Photo of beehive
Reidar Hahn, Fermilab

The infection of other parts of a hive can have longer-term consequences as well. Bees use wax combs to store larvae, pollen and honey—often using the same wax combs for several years, allowing intruders like fungi and bacteria to build up over time. One of the worst wax-inhabiting infections, a common disease known as American foulbrood, can form and release spores that live for up to 40 years. No amount of cleaning will eradicate the spores, so beekeepers often burn or bury their hives to prevent the disease from spreading.
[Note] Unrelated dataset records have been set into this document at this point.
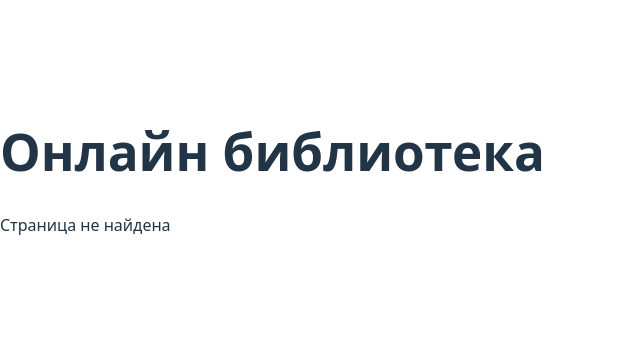
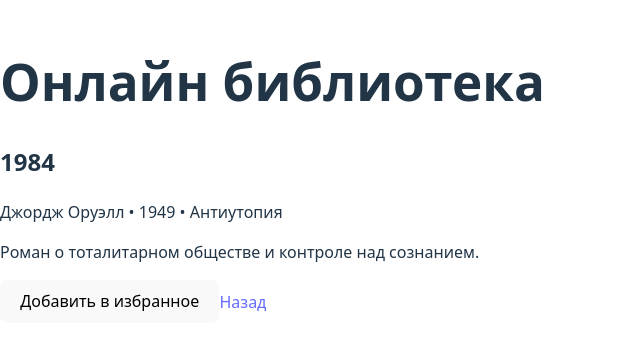
Before and after one commit to IrinaRyazanskaya/online-library, a React (Vite) app: page /book/1 in a window 1280 px wide. Shown: the part 229-578 px from the top of the page, without its empty margins (0-640 px from the left). Built offline with nearby package versions, Linux system fonts and the light colour scheme.

Commit message:
Добавила страницу Детали о книге

```diff
--- a/src/app.tsx
+++ b/src/app.tsx
@@ -2,6 +2,7 @@ import { Route, Routes } from "react-router-dom";
 
 import { Catalog } from "./pages/catalog";
 import { Favorites } from "./pages/favorites";
+import { BookDetails } from "./pages/book-details";
 
 function App() {
   return (
@@ -10,6 +11,7 @@ function App() {
       <Routes>
         <Route path="/" element={<Catalog />} />
         <Route path="/favorites" element={<Favorites />} />
+        <Route path="/book/:id" element={<BookDetails/>} />
         <Route path="*" element={<p>Страница не найдена</p>} />
       </Routes>
     </main>
--- a/src/hooks/use-favorites.ts
+++ b/src/hooks/use-favorites.ts
@@ -11,7 +11,7 @@ export function useFavorites() {
 
   const hasFavorite = useCallback(
     (id: number) => {
-      favoriteIds.includes(id);
+      return favoriteIds.includes(id);
     },
     [favoriteIds],
   );
--- /dev/null
+++ b/src/pages/book-details/book-details.tsx
@@ -0,0 +1,51 @@
+import { useMemo } from "react";
+import { Link, useParams } from "react-router-dom";
+
+import { useFavorites } from "../../hooks/use-favorites";
+import type { Book } from "../../types";
+
+import booksJson from "../../data/books.json" with { type: "json" };
+
+const books = booksJson as Book[];
+
+export function BookDetails() {
+  const { id } = useParams();
+  const bookId = Number(id);
+  const book = useMemo(() => {
+    return books.find((book) => book.id === bookId);
+  }, [bookId]);
+
+  const { hasFavorite, toggleFavorite } = useFavorites();
+
+  if (!book)
+    return (
+      <p>
+        Книга не найдена. <Link to="/">Вернуться в каталог</Link>
+      </p>
+    );
+
+  return (
+    <article className="details">
+      <header>
+        <h2>{book.title}</h2>
+        <p className="muted">
+          {book.author} • {book.year} • {book.genre}
+        </p>
+      </header>
+
+      <p>{book.description}</p>
+
+      <div className="details__actions">
+        <button
+          className={"button " + (hasFavorite(book.id) ? "button_secondary" : "button_primary")}
+          onClick={() => toggleFavorite(book.id)}
+        >
+          {hasFavorite(book.id) ? "Убрать из избранного" : "Добавить в избранное"}
+        </button>
+        <Link className="button button_ghost" to="/">
+          Назад
+        </Link>
+      </div>
+    </article>
+  );
+}
--- /dev/null
+++ b/src/pages/book-details/index.ts
@@ -0,0 +1 @@
+export * from "./book-details";
```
Particle accelerators offer an alternative that allows beehives to be put back into use. For example, at Iotron Industries, which operates facilities in the United States and Canada, beehives are irradiated in the same way as food products, medical devices and agricultural-based products. Items—including bee-free hives—are placed on a long conveyor belt that passes under an 18-foot-long, 50-kilowatt, 10-million-electron-volt linear accelerator. Electron pulses each 200 microseconds long kill any organisms in the hives by disrupting their DNA with no residual chemicals or hazardous materials generated by the process. The slower the conveyor belt moves, the higher the dose of electrons.

U.S. Department of Agriculture scientist Jeff Pettis says that although the practice is only “reasonably common” right now, it may prove a useful tool to combat Colony Collapse Disorder, an abrupt disappearance of worker bees that has been known to wipe out more than three quarters of a beekeeper’s colonies. An exact cause of the disorder has not been pinpointed, but some scientists believe it is a combination of factors such as disease, pesticides and exhaustion.

Dave Hackenberg, the first U.S. beekeeper to spot Colony Collapse Disorder among his bees in 2006, said most beekeepers have had to drastically change how they care for their colonies because of the phenomenon.

“The CCD thing is so huge that we're doing all kinds of things that we never did in the past. Things that 10 years ago you never would have thought of doing,” Hackenberg says. “Our costs are going up, and we're passing them on to the farmer who in turn passes them onto the consumer. [It is] very devastating.”

Photo of beehive
Reidar Hahn, Fermilab

Bees pollinate a third of the United States’ produce, which comes out to $15 billion worth of crops each year. A 2011 report by the U.S. Department of Agriculture reported 80 percent of beekeepers had lost some colonies to Colony Collapse Disorder. It is now average for more than 30 percent of the country’s bees to perish in a given year. According to the report, most beekeepers say the losses are unsustainable; accelerators, it seems, may offer a solution.